by Christopher Agostino
My wife brought me a book of Maori folktales from the library: Land of the Long White Cloud: Maori Myths, Tales and Legends by Kiri Te Kanawa; © 1989; Arcade Publishing, Inc., New York. She came across it while looking for stories for a show she will be creating at an elementary school. The author introduces each tale briefly, writing about how she might have heard such stories as a child and what she imagined about them. The bio notes also explain that Kiri Te Kanawa is a famous opera singer and made her debut at the Royal opera House, Covent Garden, in 1971.
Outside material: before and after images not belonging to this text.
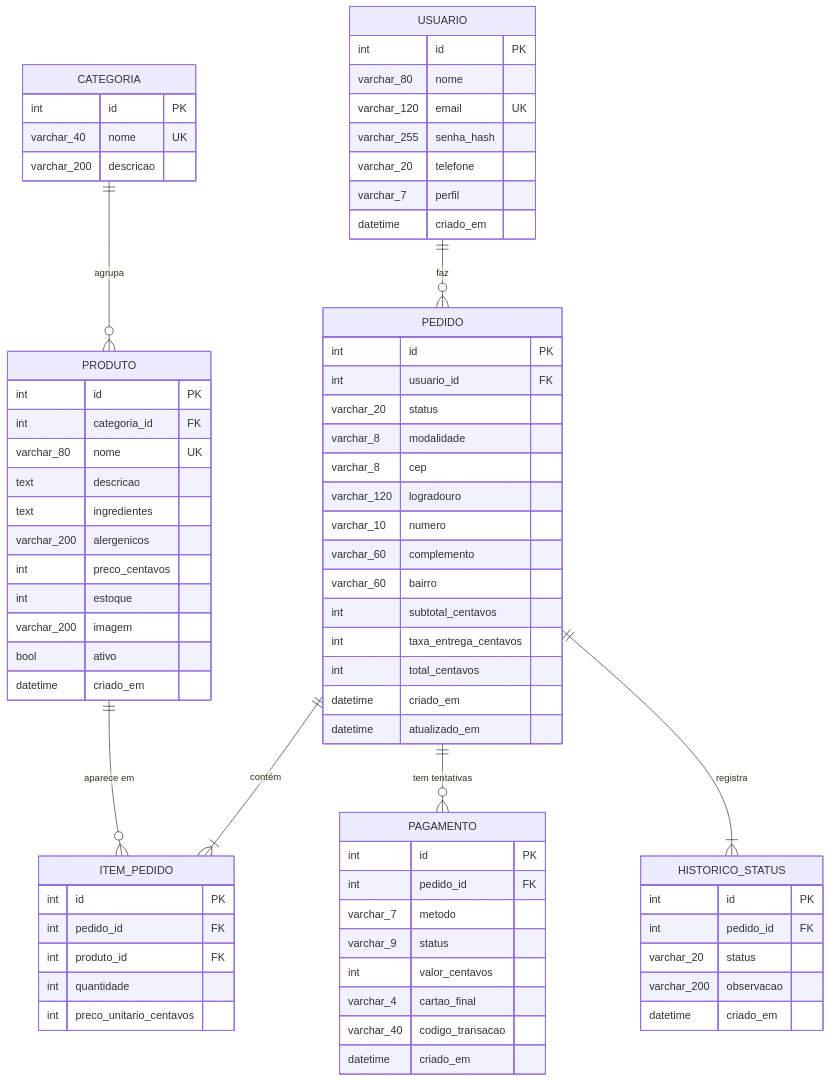
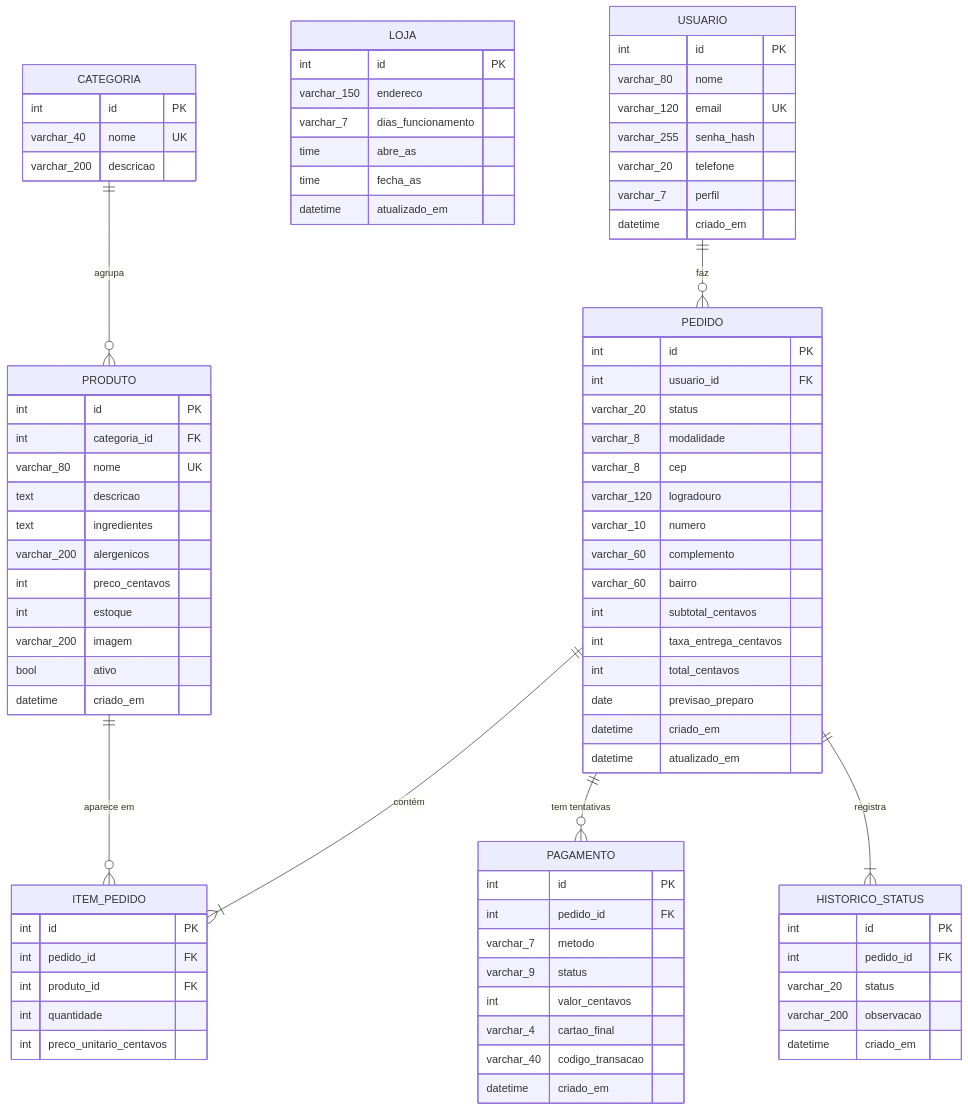
Before and after one commit to gabrielmenezes007/projeto-LaCakes: the diagram in docs/desenvolvimento/diagramas/02-modelo-logico.mmd, drawn with Mermaid. The commit also changed 18 other files, not shown here.

First line of the commit message:
Adiciona os dados da loja e o horário de funcionamento

```diff
--- a/docs/desenvolvimento/diagramas/02-modelo-logico.mmd
+++ b/docs/desenvolvimento/diagramas/02-modelo-logico.mmd
@@ -1,74 +1,83 @@
 erDiagram
   CATEGORIA {
     int id PK
     varchar_40 nome UK
     varchar_200 descricao
+  }
+  LOJA {
+    int id PK
+    varchar_150 endereco
+    varchar_7 dias_funcionamento
+    time abre_as
+    time fecha_as
+    datetime atualizado_em
   }
   USUARIO {
     int id PK
     varchar_80 nome
     varchar_120 email UK
     varchar_255 senha_hash
     varchar_20 telefone
     varchar_7 perfil
     datetime criado_em
   }
   PEDIDO {
     int id PK
     int usuario_id FK
     varchar_20 status
     varchar_8 modalidade
     varchar_8 cep
     varchar_120 logradouro
     varchar_10 numero
     varchar_60 complemento
     varchar_60 bairro
     int subtotal_centavos
     int taxa_entrega_centavos
     int total_centavos
+    date previsao_preparo
     datetime criado_em
     datetime atualizado_em
   }
   PRODUTO {
     int id PK
     int categoria_id FK
     varchar_80 nome UK
     text descricao
     text ingredientes
     varchar_200 alergenicos
     int preco_centavos
     int estoque
     varchar_200 imagem
     bool ativo
     datetime criado_em
   }
   HISTORICO_STATUS {
     int id PK
     int pedido_id FK
     varchar_20 status
     varchar_200 observacao
     datetime criado_em
   }
   ITEM_PEDIDO {
     int id PK
     int pedido_id FK
     int produto_id FK
     int quantidade
     int preco_unitario_centavos
   }
   PAGAMENTO {
     int id PK
     int pedido_id FK
     varchar_7 metodo
     varchar_9 status
     int valor_centavos
     varchar_4 cartao_final
     varchar_40 codigo_transacao
     datetime criado_em
   }
   USUARIO ||--o{ PEDIDO : "faz"
   CATEGORIA ||--o{ PRODUTO : "agrupa"
   PEDIDO ||--|{ ITEM_PEDIDO : "contém"
   PRODUTO ||--o{ ITEM_PEDIDO : "aparece em"
   PEDIDO ||--o{ PAGAMENTO : "tem tentativas"
   PEDIDO ||--|{ HISTORICO_STATUS : "registra"
```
The tale “Mataora and Niwareka in the Underworld” especially caught my attention, as it offers a folkloric explanation for the origins of moko, the traditional facial tattooing of the Maori. In brief: a warrior chief named Mataora meets some beautiful women who come up from the Underworld. They tell him that the designs he has painted on his face are not true moko because they can be wiped off. He falls in love with Niwareka, winds up following her back down to the Underworld and meets her father, who is busy tattooing a young man’s face with a fine bone chisel. Mataroa sees that the process is excruciatingly painful but the man doesn’t cry out. Ue-tonga, the father, then tattoos Matarao’s face with “the intricate patterns, twirls and swirls” that make a warrior “look both frightening and beautiful.” Mataroa understands he must bear the pain bravely to receive the true moko, and afterwards he brings the tattoo tradition (and Niwareka) back up to the Overworld.
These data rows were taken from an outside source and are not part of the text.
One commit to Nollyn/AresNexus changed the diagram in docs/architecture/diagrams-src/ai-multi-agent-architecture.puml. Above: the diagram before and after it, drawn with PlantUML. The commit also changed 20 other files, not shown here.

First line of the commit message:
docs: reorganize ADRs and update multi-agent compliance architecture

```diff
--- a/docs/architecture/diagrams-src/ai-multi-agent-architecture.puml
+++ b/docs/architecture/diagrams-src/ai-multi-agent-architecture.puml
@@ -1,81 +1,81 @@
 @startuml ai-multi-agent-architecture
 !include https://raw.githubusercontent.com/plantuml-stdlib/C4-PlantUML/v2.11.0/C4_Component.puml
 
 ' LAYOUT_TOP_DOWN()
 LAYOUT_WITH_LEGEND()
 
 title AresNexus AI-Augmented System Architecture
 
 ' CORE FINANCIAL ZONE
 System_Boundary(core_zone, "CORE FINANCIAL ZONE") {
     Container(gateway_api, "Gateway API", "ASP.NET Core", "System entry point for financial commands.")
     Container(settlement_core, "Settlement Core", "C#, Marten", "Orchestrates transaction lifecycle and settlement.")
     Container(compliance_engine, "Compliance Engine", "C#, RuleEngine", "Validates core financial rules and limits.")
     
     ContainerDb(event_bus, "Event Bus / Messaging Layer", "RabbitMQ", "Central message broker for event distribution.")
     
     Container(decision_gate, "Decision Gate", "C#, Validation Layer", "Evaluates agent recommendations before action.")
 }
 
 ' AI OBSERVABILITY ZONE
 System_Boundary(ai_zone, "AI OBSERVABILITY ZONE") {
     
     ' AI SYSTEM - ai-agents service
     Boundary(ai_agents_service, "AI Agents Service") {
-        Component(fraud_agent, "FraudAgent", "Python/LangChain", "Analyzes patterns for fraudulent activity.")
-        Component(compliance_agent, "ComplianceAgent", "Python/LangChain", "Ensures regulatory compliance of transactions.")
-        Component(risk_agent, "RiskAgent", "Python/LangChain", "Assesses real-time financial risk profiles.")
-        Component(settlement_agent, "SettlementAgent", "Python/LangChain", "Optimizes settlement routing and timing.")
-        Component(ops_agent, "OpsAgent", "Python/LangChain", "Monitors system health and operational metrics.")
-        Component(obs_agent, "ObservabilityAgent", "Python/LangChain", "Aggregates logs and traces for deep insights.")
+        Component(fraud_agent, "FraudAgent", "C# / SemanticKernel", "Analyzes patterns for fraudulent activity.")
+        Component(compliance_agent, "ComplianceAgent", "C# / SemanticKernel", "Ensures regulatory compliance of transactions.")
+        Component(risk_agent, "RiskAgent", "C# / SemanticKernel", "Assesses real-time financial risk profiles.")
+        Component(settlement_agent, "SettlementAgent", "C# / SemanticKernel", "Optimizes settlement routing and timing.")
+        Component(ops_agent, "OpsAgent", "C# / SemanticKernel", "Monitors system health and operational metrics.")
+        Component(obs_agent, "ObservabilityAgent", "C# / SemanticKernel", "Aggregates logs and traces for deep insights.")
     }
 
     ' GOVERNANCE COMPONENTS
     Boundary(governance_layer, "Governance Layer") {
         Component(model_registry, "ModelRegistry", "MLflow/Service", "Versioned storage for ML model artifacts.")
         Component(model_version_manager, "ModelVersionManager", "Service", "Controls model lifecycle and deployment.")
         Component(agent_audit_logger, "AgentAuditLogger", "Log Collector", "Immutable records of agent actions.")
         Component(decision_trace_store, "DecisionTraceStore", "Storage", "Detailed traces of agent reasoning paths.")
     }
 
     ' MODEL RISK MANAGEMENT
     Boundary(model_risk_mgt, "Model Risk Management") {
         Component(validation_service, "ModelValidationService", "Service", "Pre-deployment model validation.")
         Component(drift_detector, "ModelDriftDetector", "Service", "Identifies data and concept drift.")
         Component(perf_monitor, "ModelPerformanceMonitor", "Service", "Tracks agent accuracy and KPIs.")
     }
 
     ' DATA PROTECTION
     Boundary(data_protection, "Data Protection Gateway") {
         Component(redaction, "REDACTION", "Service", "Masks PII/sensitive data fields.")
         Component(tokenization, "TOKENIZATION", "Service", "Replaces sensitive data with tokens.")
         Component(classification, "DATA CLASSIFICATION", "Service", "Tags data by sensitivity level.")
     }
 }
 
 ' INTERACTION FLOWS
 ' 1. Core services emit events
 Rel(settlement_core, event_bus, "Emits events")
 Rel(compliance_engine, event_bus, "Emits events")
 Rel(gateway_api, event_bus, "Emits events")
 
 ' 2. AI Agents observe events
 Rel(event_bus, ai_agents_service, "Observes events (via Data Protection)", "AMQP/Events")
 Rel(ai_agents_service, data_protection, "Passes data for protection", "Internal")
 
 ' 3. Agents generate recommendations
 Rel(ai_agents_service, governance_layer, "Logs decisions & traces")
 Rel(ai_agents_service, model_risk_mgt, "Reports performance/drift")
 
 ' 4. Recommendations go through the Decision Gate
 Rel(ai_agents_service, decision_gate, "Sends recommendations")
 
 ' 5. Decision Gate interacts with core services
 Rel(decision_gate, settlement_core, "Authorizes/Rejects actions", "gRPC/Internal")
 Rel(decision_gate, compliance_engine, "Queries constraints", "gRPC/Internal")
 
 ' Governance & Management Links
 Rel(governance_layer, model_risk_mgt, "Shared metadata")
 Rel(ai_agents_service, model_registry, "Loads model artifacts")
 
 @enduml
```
I’m fascinated by the idea in this tale that the Maori first painted their faces with the moko patterns before they used tattoo, Continue reading